Front-end code edit data:

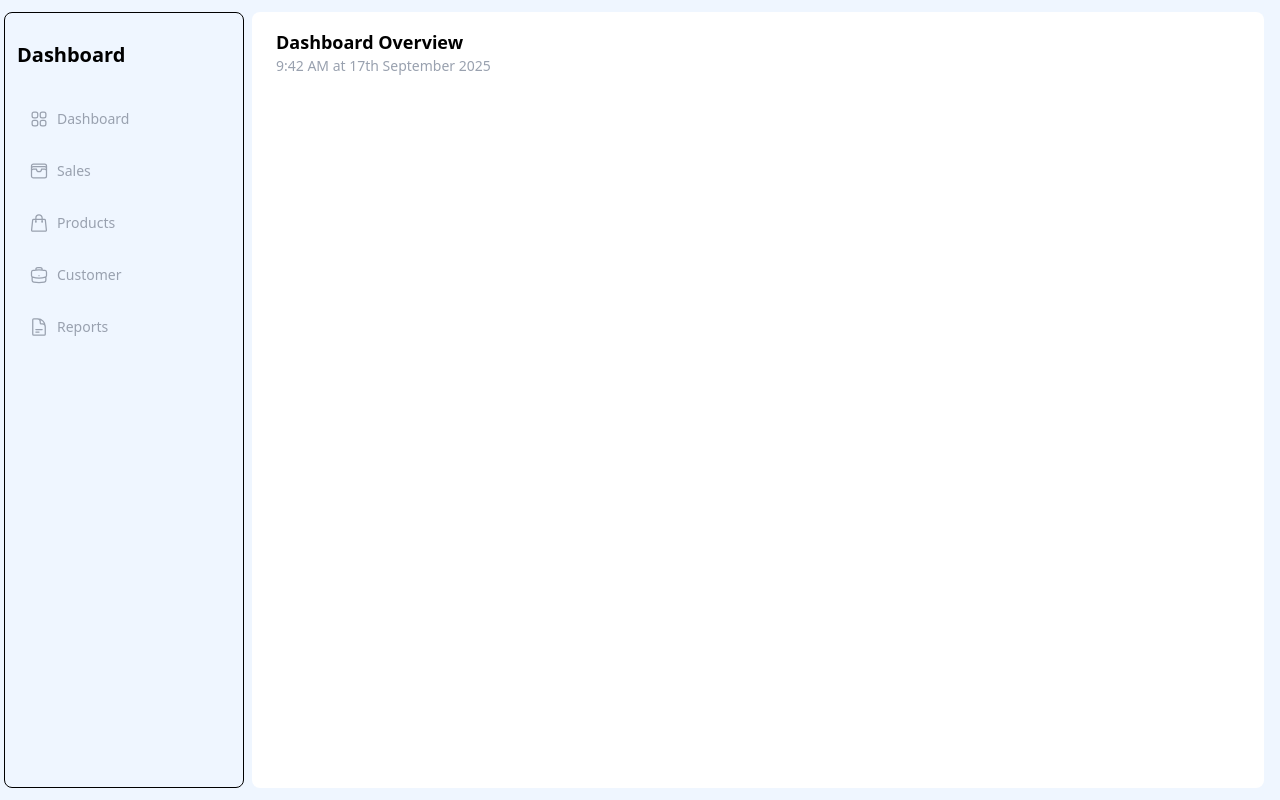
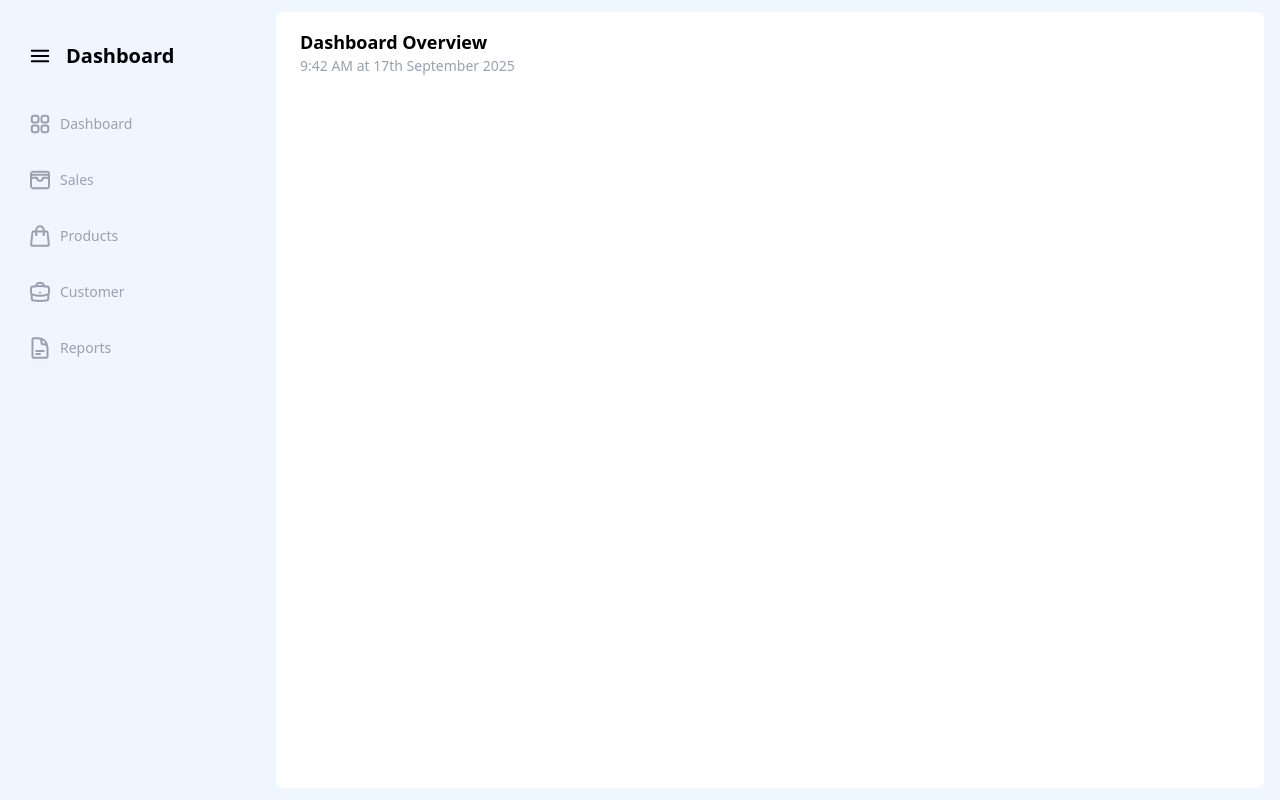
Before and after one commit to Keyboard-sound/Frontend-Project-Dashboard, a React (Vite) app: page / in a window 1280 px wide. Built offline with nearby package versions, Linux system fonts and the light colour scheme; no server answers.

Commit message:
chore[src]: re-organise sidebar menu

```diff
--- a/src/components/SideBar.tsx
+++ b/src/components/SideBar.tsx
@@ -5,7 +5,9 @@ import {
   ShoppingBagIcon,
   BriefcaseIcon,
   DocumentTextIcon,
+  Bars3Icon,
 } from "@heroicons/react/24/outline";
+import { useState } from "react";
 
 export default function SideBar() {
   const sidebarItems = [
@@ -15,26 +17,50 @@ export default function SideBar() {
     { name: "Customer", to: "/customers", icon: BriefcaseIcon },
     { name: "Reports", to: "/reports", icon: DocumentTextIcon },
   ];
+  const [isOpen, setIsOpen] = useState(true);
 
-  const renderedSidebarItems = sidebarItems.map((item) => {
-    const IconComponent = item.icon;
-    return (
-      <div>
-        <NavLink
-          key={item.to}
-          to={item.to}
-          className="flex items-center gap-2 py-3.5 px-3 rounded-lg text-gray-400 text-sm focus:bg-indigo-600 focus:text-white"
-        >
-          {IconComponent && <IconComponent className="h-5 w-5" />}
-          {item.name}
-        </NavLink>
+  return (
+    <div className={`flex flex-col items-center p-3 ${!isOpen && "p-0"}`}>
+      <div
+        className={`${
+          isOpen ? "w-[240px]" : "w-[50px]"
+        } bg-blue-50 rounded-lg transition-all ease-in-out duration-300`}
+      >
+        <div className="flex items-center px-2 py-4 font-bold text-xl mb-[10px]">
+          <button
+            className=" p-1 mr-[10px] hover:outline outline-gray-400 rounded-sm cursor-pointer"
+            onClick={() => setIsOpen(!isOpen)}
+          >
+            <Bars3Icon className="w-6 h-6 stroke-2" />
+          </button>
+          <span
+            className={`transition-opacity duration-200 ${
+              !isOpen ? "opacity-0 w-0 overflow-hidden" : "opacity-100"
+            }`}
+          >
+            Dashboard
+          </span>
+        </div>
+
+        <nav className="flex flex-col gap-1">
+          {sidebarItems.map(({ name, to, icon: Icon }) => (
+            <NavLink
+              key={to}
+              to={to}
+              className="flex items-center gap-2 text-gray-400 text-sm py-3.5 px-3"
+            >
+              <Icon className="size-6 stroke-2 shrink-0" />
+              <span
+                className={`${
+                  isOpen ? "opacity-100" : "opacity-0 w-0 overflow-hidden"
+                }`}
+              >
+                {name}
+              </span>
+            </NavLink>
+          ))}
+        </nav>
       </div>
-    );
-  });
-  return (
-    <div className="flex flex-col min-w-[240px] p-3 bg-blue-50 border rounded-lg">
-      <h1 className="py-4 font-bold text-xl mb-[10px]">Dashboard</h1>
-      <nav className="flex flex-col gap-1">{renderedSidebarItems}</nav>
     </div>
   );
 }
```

_Problem details_. Please return every record above exactly, but leave out the pictures.

_Response below_.
Before and after one commit to Keyboard-sound/Frontend-Project-Dashboard, a React (Vite) app: page / in a window 1280 px wide. Built offline with nearby package versions, Linux system fonts and the light colour scheme; no server answers.

Commit message:
chore[src]: re-organise sidebar menu

```diff
--- a/src/components/SideBar.tsx
+++ b/src/components/SideBar.tsx
@@ -5,7 +5,9 @@ import {
   ShoppingBagIcon,
   BriefcaseIcon,
   DocumentTextIcon,
+  Bars3Icon,
 } from "@heroicons/react/24/outline";
+import { useState } from "react";
 
 export default function SideBar() {
   const sidebarItems = [
@@ -15,26 +17,50 @@ export default function SideBar() {
     { name: "Customer", to: "/customers", icon: BriefcaseIcon },
     { name: "Reports", to: "/reports", icon: DocumentTextIcon },
   ];
+  const [isOpen, setIsOpen] = useState(true);
 
-  const renderedSidebarItems = sidebarItems.map((item) => {
-    const IconComponent = item.icon;
-    return (
-      <div>
-        <NavLink
-          key={item.to}
-          to={item.to}
-          className="flex items-center gap-2 py-3.5 px-3 rounded-lg text-gray-400 text-sm focus:bg-indigo-600 focus:text-white"
-        >
-          {IconComponent && <IconComponent className="h-5 w-5" />}
-          {item.name}
-        </NavLink>
+  return (
+    <div className={`flex flex-col items-center p-3 ${!isOpen && "p-0"}`}>
+      <div
+        className={`${
+          isOpen ? "w-[240px]" : "w-[50px]"
+        } bg-blue-50 rounded-lg transition-all ease-in-out duration-300`}
+      >
+        <div className="flex items-center px-2 py-4 font-bold text-xl mb-[10px]">
+          <button
+            className=" p-1 mr-[10px] hover:outline outline-gray-400 rounded-sm cursor-pointer"
+            onClick={() => setIsOpen(!isOpen)}
+          >
+            <Bars3Icon className="w-6 h-6 stroke-2" />
+          </button>
+          <span
+            className={`transition-opacity duration-200 ${
+              !isOpen ? "opacity-0 w-0 overflow-hidden" : "opacity-100"
+            }`}
+          >
+            Dashboard
+          </span>
+        </div>
+
+        <nav className="flex flex-col gap-1">
+          {sidebarItems.map(({ name, to, icon: Icon }) => (
+            <NavLink
+              key={to}
+              to={to}
+              className="flex items-center gap-2 text-gray-400 text-sm py-3.5 px-3"
+            >
+              <Icon className="size-6 stroke-2 shrink-0" />
+              <span
+                className={`${
+                  isOpen ? "opacity-100" : "opacity-0 w-0 overflow-hidden"
+                }`}
+              >
+                {name}
+              </span>
+            </NavLink>
+          ))}
+        </nav>
       </div>
-    );
-  });
-  return (
-    <div className="flex flex-col min-w-[240px] p-3 bg-blue-50 border rounded-lg">
-      <h1 className="py-4 font-bold text-xl mb-[10px]">Dashboard</h1>
-      <nav className="flex flex-col gap-1">{renderedSidebarItems}</nav>
     </div>
   );
 }
```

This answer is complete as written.